• INSTRUCTIONS FOR THE TASK: A word-for-word copy of the entries below is required.

• EXTRACTED MATERIAL:
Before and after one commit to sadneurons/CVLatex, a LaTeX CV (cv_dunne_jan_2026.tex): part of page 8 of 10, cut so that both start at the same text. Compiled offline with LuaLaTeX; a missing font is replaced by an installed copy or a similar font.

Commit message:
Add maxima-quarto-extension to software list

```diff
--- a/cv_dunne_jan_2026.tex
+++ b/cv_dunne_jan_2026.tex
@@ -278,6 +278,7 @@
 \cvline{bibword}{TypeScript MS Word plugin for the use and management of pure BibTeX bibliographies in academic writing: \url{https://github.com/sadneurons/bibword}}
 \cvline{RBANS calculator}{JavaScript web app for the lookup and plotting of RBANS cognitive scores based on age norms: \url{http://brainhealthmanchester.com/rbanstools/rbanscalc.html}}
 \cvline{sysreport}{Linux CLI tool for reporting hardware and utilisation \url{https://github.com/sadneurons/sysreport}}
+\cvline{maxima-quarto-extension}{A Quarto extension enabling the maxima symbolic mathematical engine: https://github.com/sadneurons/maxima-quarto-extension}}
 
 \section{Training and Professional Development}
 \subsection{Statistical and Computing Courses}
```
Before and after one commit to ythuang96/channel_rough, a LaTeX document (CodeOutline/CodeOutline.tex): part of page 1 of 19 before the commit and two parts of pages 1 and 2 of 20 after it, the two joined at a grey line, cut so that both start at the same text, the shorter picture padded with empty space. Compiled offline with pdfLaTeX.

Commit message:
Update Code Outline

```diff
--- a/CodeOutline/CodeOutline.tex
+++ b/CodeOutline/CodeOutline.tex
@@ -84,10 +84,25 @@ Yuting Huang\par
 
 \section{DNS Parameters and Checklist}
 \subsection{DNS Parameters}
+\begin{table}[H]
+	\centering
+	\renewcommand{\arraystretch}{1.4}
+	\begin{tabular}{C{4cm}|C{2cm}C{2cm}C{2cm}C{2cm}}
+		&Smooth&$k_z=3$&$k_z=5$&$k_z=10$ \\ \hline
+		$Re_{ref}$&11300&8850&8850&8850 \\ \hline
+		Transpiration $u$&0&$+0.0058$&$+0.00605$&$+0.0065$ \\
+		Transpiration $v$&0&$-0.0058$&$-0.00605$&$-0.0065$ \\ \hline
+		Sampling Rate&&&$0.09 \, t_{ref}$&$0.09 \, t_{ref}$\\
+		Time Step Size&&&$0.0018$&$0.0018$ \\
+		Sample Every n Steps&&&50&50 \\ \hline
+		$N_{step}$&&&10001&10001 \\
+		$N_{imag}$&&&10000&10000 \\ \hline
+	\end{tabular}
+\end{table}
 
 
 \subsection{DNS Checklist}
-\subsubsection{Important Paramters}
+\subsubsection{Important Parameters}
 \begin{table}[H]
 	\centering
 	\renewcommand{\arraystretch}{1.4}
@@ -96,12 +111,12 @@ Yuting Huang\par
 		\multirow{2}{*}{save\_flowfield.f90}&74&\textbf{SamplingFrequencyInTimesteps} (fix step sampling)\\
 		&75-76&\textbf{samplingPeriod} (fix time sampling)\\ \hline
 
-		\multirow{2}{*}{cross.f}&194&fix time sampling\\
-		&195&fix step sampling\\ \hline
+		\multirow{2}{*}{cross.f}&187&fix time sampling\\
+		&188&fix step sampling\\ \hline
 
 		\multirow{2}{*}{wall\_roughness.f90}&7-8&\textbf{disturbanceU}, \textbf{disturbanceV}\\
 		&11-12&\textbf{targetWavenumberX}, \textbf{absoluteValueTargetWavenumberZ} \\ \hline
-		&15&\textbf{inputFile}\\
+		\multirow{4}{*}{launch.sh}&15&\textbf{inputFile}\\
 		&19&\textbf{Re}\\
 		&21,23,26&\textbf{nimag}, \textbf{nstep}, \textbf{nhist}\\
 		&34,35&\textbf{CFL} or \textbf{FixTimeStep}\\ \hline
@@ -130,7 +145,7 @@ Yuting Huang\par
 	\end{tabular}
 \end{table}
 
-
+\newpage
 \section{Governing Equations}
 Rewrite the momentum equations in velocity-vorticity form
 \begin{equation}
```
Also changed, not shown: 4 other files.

• TASK ANSWER:
Before and after one commit to sadneurons/CVLatex, a LaTeX CV (cv_dunne_jan_2026.tex): part of page 8 of 10, cut so that both start at the same text. Compiled offline with LuaLaTeX; a missing font is replaced by an installed copy or a similar font.

Commit message:
Add maxima-quarto-extension to software list

```diff
--- a/cv_dunne_jan_2026.tex
+++ b/cv_dunne_jan_2026.tex
@@ -278,6 +278,7 @@
 \cvline{bibword}{TypeScript MS Word plugin for the use and management of pure BibTeX bibliographies in academic writing: \url{https://github.com/sadneurons/bibword}}
 \cvline{RBANS calculator}{JavaScript web app for the lookup and plotting of RBANS cognitive scores based on age norms: \url{http://brainhealthmanchester.com/rbanstools/rbanscalc.html}}
 \cvline{sysreport}{Linux CLI tool for reporting hardware and utilisation \url{https://github.com/sadneurons/sysreport}}
+\cvline{maxima-quarto-extension}{A Quarto extension enabling the maxima symbolic mathematical engine: https://github.com/sadneurons/maxima-quarto-extension}}
 
 \section{Training and Professional Development}
 \subsection{Statistical and Computing Courses}
```
Before and after one commit to ythuang96/channel_rough, a LaTeX document (CodeOutline/CodeOutline.tex): part of page 1 of 19 before the commit and two parts of pages 1 and 2 of 20 after it, the two joined at a grey line, cut so that both start at the same text, the shorter picture padded with empty space. Compiled offline with pdfLaTeX.

Commit message:
Update Code Outline

```diff
--- a/CodeOutline/CodeOutline.tex
+++ b/CodeOutline/CodeOutline.tex
@@ -84,10 +84,25 @@ Yuting Huang\par
 
 \section{DNS Parameters and Checklist}
 \subsection{DNS Parameters}
+\begin{table}[H]
+	\centering
+	\renewcommand{\arraystretch}{1.4}
+	\begin{tabular}{C{4cm}|C{2cm}C{2cm}C{2cm}C{2cm}}
+		&Smooth&$k_z=3$&$k_z=5$&$k_z=10$ \\ \hline
+		$Re_{ref}$&11300&8850&8850&8850 \\ \hline
+		Transpiration $u$&0&$+0.0058$&$+0.00605$&$+0.0065$ \\
+		Transpiration $v$&0&$-0.0058$&$-0.00605$&$-0.0065$ \\ \hline
+		Sampling Rate&&&$0.09 \, t_{ref}$&$0.09 \, t_{ref}$\\
+		Time Step Size&&&$0.0018$&$0.0018$ \\
+		Sample Every n Steps&&&50&50 \\ \hline
+		$N_{step}$&&&10001&10001 \\
+		$N_{imag}$&&&10000&10000 \\ \hline
+	\end{tabular}
+\end{table}
 
 
 \subsection{DNS Checklist}
-\subsubsection{Important Paramters}
+\subsubsection{Important Parameters}
 \begin{table}[H]
 	\centering
 	\renewcommand{\arraystretch}{1.4}
@@ -96,12 +111,12 @@ Yuting Huang\par
 		\multirow{2}{*}{save\_flowfield.f90}&74&\textbf{SamplingFrequencyInTimesteps} (fix step sampling)\\
 		&75-76&\textbf{samplingPeriod} (fix time sampling)\\ \hline
 
-		\multirow{2}{*}{cross.f}&194&fix time sampling\\
-		&195&fix step sampling\\ \hline
+		\multirow{2}{*}{cross.f}&187&fix time sampling\\
+		&188&fix step sampling\\ \hline
 
 		\multirow{2}{*}{wall\_roughness.f90}&7-8&\textbf{disturbanceU}, \textbf{disturbanceV}\\
 		&11-12&\textbf{targetWavenumberX}, \textbf{absoluteValueTargetWavenumberZ} \\ \hline
-		&15&\textbf{inputFile}\\
+		\multirow{4}{*}{launch.sh}&15&\textbf{inputFile}\\
 		&19&\textbf{Re}\\
 		&21,23,26&\textbf{nimag}, \textbf{nstep}, \textbf{nhist}\\
 		&34,35&\textbf{CFL} or \textbf{FixTimeStep}\\ \hline
@@ -130,7 +145,7 @@ Yuting Huang\par
 	\end{tabular}
 \end{table}
 
-
+\newpage
 \section{Governing Equations}
 Rewrite the momentum equations in velocity-vorticity form
 \begin{equation}
```
Also changed, not shown: 4 other files.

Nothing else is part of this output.